**Instructions to follow**
Please report every line in the material below where the word "code" is found.

**Data for processing**
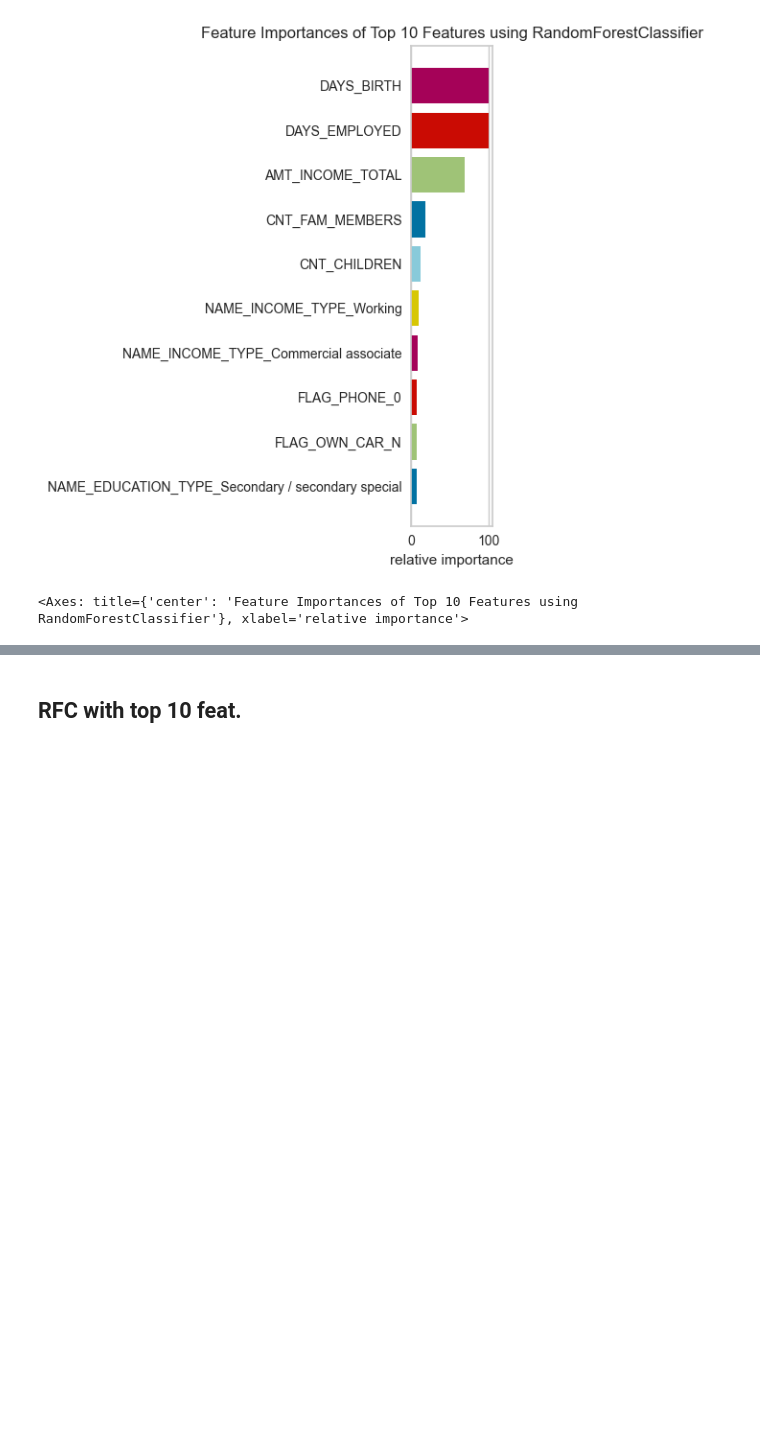
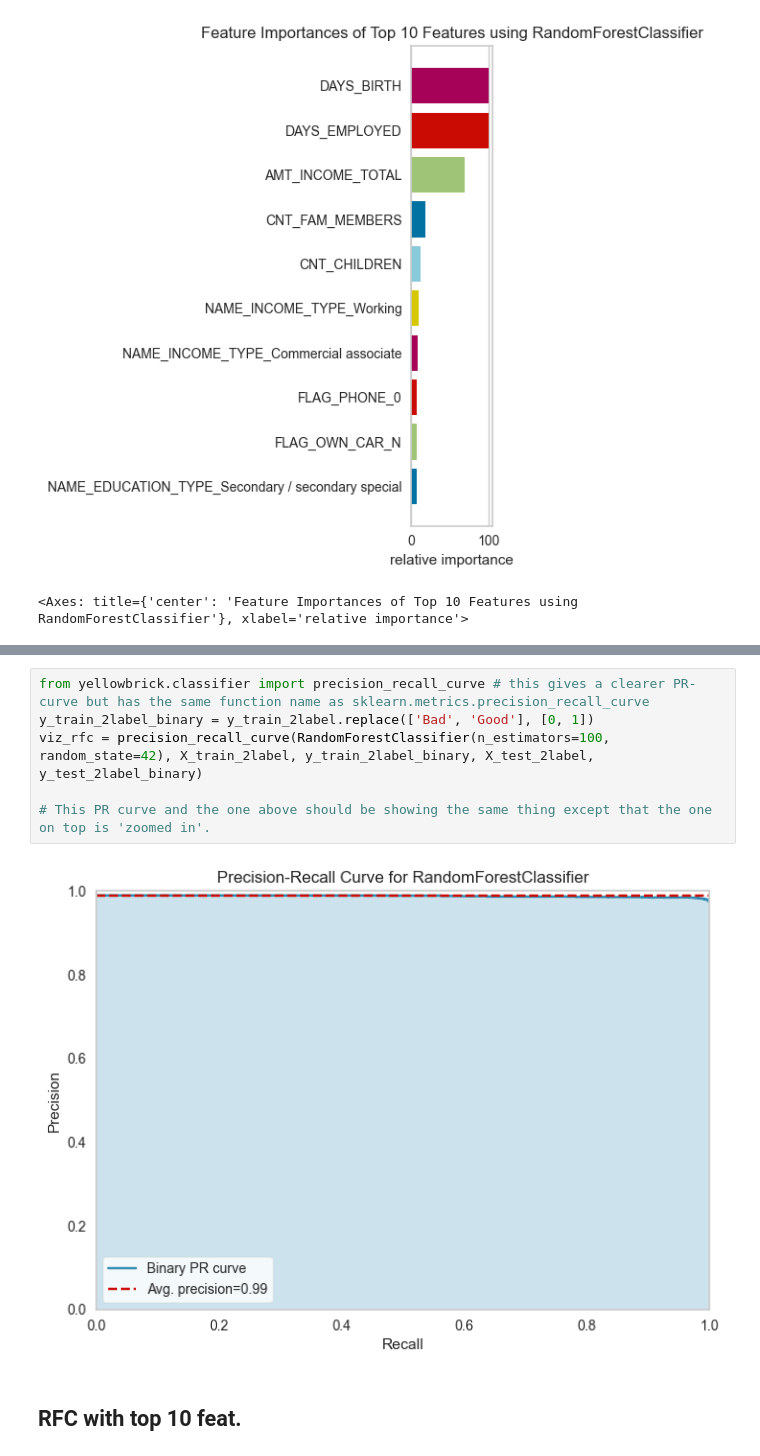
Before and after one commit to manish-cr/CS3244-credit-approval, a Jupyter notebook: code/Random Forest Classifier.ipynb, the cells around one changed output, grey strips where cells are left out. Cells and saved outputs as stored; diff of their text form; blank space fills up the shorter version.

```diff
--- a/code/Random Forest Classifier.ipynb
+++ b/code/Random Forest Classifier.ipynb
@@ -92,3 +160,11 @@ visualizer.show()
+# %%
+from yellowbrick.classifier import precision_recall_curve # this gives a clearer PR-curve but has the same function name as sklearn.metrics.precision_recall_curve
+y_train_2label_binary = y_train_2label.replace(['Bad', 'Good'], [0, 1])
+viz_rfc = precision_recall_curve(RandomForestClassifier(n_estimators=100, random_state=42), X_train_2label, y_train_2label_binary, X_test_2label, y_test_2label_binary)
+
+# This PR curve and the one above should be showing the same thing except that the one on top is 'zoomed in'.
+# %% [output]
+[figure, added]
 # %% [markdown]
 ## RFC with top 10 feat.
 # %%
```
Also changed, not shown: parts of 24 cells of this notebook.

**Completed exercise**
Before and after one commit to manish-cr/CS3244-credit-approval, a Jupyter notebook: code/Random Forest Classifier.ipynb, the cells around one changed output, grey strips where cells are left out. Cells and saved outputs as stored; diff of their text form; blank space fills up the shorter version.
--- a/code/Random Forest Classifier.ipynb
+++ b/code/Random Forest Classifier.ipynb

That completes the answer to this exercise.